Women of the Wall, the feminist women's group with a penchant for provocation at the holy Jerusalem prayer site, is calling on Israeli women to join a new campaign for 'putting tefillin on people' on city streets, this time in the heart of Tel Aviv.
As part of its public attention-drawing activity, Women of the Wall decided to adopt the Chabad model, in which Lubavitch hassidim offer passersby a chance to fulfill the biblical commandment of putting on tefillin. Just that in Women of the Wall's activity the tefillin will be offered to women only.
Women are allowed to don tefillin, but are not obligated to do so, as it is a time-dependent commandment from which women are exempt.
"My sister, did you put on tefillin today? Would you like to enwrap yourself in a tallit?", calls the group's Facebook post announcing the "Tefillin Event" this coming Friday.
Women of the Wall claim they seek to "make religion accessible" to women, saying: "Women of the Wall seek to make religion accessible to women and to allow women to observe the commandments from which they have distanced us for thousands of years."
"On Friday, March 23, we will arrive at the Carmel Market in Tel Aviv and build 2 stalls where we'll allow women to wear a prayer shawl and put on phylacteries, usually for the first time.

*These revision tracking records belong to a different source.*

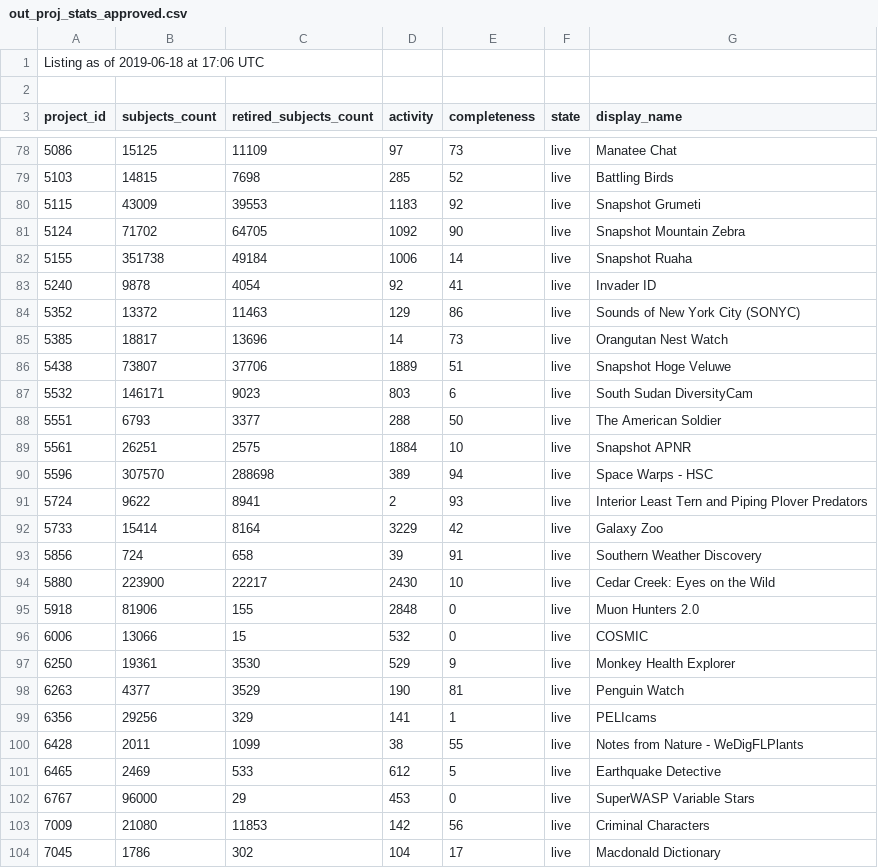
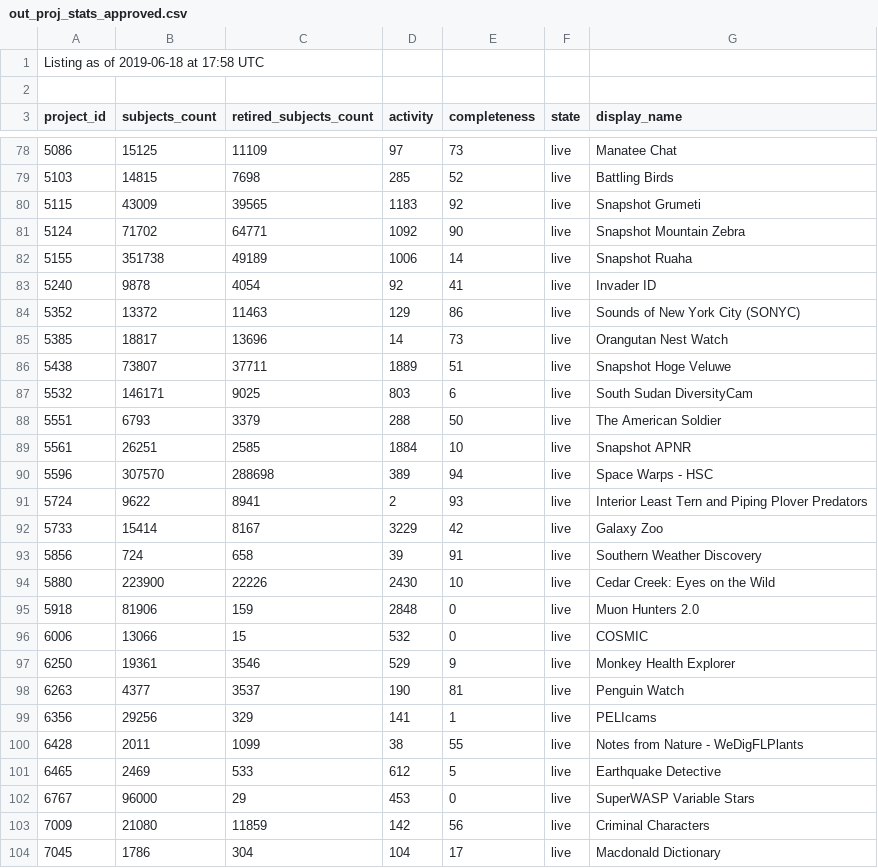
Before and after one commit to PmasonFF/Project_Health_Dashboard, a CSV file: out_proj_stats_approved.csv, drawn as a sheet; only a part is shown, gaps mark what is left out; the diff covers the shown part only.

```diff
--- a/out_proj_stats_approved.csv
+++ b/out_proj_stats_approved.csv
@@ -1,2 +1,2 @@
-Listing as of  2019-06-18  at  17:06  UTC
+Listing as of  2019-06-18  at  17:58  UTC
 
@@ -79,5 +79,5 @@ project_id,subjects_count,retired_subjects_count,activity,completeness,state,dis
 5103,14815,7698,285,52,live,Battling Birds
-5115,43009,39553,1183,92,live,Snapshot Grumeti
-5124,71702,64705,1092,90,live,Snapshot Mountain Zebra
-5155,351738,49184,1006,14,live,Snapshot Ruaha
+5115,43009,39565,1183,92,live,Snapshot Grumeti
+5124,71702,64771,1092,90,live,Snapshot Mountain Zebra
+5155,351738,49189,1006,14,live,Snapshot Ruaha
 5240,9878,4054,92,41,live,Invader ID
@@ -85,15 +85,15 @@ project_id,subjects_count,retired_subjects_count,activity,completeness,state,dis
 5385,18817,13696,14,73,live,Orangutan Nest Watch
-5438,73807,37706,1889,51,live,Snapshot Hoge Veluwe
-5532,146171,9023,803,6,live,South Sudan DiversityCam
-5551,6793,3377,288,50,live,The American Soldier
-5561,26251,2575,1884,10,live,Snapshot APNR
+5438,73807,37711,1889,51,live,Snapshot Hoge Veluwe
+5532,146171,9025,803,6,live,South Sudan DiversityCam
+5551,6793,3379,288,50,live,The American Soldier
+5561,26251,2585,1884,10,live,Snapshot APNR
 5596,307570,288698,389,94,live,Space Warps - HSC
 5724,9622,8941,2,93,live,Interior Least Tern and Piping Plover Predators
-5733,15414,8164,3229,42,live,Galaxy Zoo
+5733,15414,8167,3229,42,live,Galaxy Zoo
 5856,724,658,39,91,live,Southern Weather Discovery
-5880,223900,22217,2430,10,live,Cedar Creek: Eyes on the Wild
-5918,81906,155,2848,0,live,Muon Hunters 2.0
+5880,223900,22226,2430,10,live,Cedar Creek: Eyes on the Wild
+5918,81906,159,2848,0,live,Muon Hunters 2.0
 6006,13066,15,532,0,live,COSMIC
-6250,19361,3530,529,9,live,Monkey Health Explorer
-6263,4377,3529,190,81,live,Penguin Watch
+6250,19361,3546,529,9,live,Monkey Health Explorer
+6263,4377,3537,190,81,live,Penguin Watch
 6356,29256,329,141,1,live,PELIcams
@@ -102,3 +102,3 @@ project_id,subjects_count,retired_subjects_count,activity,completeness,state,dis
 6767,96000,29,453,0,live,SuperWASP Variable Stars
-7009,21080,11853,142,56,live,Criminal Characters
-7045,1786,302,104,17,live,Macdonald Dictionary
+7009,21080,11859,142,56,live,Criminal Characters
+7045,1786,304,104,17,live,Macdonald Dictionary
```
Also changed, not shown: 1 added row, 1 removed row and 25 edited cells elsewhere in this file, 1 other file.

"Girls and women who have had the privilege of performing these mitzvot for the first time with us tell us about a powerful spiritual experience. Waiting for you at the entrance to the Carmel Market on Allenby Street."
Women of the Wall describe themselves as having "engaged in a 30 year long struggle to achieve equality for women at the Western Wall," although the Wall Plaza women's prayer area is filled daily by hundreds of women who prefer to pray in their own section, as halakha mandates, and find the Women of the Wall, who arrive there only on the first day of every new Hebrew month, an annoying disturbance.
The group has been careful in the past not to engage in "issues that are outside the purview of our struggle".
Their website once called the Western Wall “the principal symbol of Jewish peoplehood and sovereignty,” and referred positively to “the Jewish people’s return to Jerusalem in 1967.”
However, after being called out by Israeli NGO Mattot Arim for refusing to take part in efforts to oppose last year's UN anti-Kotel resolution, today their website says only: "The Kotel is a central symbol of Jewish unity to Jews around the world."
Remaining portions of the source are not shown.